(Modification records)
______
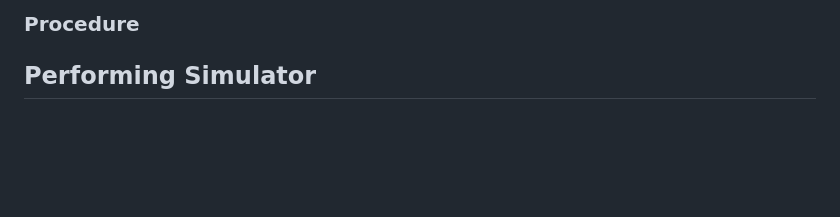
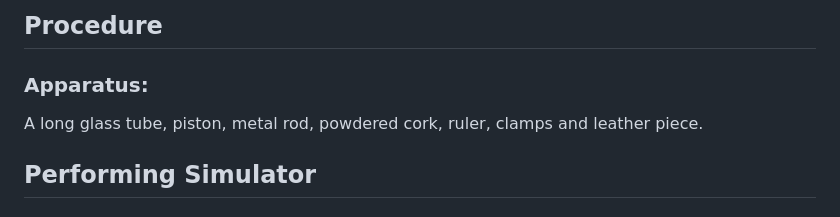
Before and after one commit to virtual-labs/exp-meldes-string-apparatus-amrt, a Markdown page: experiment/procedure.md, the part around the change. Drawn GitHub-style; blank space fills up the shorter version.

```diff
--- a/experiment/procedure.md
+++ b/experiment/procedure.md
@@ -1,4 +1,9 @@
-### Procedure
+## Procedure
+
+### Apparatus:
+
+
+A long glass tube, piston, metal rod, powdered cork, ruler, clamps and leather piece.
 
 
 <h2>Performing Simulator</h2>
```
______
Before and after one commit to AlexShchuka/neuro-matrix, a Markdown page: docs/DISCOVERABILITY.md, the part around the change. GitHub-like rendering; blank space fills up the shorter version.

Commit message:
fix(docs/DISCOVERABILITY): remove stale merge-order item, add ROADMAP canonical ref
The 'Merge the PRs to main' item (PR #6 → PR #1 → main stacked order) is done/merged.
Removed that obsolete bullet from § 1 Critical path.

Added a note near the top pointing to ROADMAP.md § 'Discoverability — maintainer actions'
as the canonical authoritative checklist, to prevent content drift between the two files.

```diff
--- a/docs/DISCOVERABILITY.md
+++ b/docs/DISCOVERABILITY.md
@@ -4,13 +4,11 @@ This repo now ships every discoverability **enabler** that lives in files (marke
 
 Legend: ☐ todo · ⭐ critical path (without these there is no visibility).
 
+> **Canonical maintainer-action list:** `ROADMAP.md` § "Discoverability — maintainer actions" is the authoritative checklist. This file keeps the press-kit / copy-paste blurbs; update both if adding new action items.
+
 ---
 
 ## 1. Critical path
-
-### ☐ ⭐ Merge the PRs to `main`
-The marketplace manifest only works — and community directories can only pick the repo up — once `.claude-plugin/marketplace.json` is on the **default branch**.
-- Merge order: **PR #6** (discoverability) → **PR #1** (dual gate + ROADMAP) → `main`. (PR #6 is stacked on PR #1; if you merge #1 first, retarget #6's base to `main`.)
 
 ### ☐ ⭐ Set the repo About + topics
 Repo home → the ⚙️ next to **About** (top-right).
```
______
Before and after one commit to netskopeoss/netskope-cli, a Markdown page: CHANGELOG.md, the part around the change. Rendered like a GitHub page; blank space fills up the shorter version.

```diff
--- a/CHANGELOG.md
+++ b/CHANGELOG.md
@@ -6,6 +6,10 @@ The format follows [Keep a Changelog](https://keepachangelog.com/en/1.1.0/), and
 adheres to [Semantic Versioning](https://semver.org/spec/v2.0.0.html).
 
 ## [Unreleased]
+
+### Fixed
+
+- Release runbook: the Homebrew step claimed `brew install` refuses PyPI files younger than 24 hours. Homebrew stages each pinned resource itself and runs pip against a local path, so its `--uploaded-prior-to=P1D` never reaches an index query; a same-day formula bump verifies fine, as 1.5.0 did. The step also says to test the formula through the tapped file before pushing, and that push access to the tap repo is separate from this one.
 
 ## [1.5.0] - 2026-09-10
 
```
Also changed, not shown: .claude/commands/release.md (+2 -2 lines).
______
Problem statement → Find all lines in the records that hold the word "actions". Copy them.

Exercise output →
Added a note near the top pointing to ROADMAP.md § 'Discoverability — maintainer actions'
+> **Canonical maintainer-action list:** `ROADMAP.md` § "Discoverability — maintainer actions" is the authoritative checklist. This file keeps the press-kit / copy-paste blurbs; update both if adding new action items.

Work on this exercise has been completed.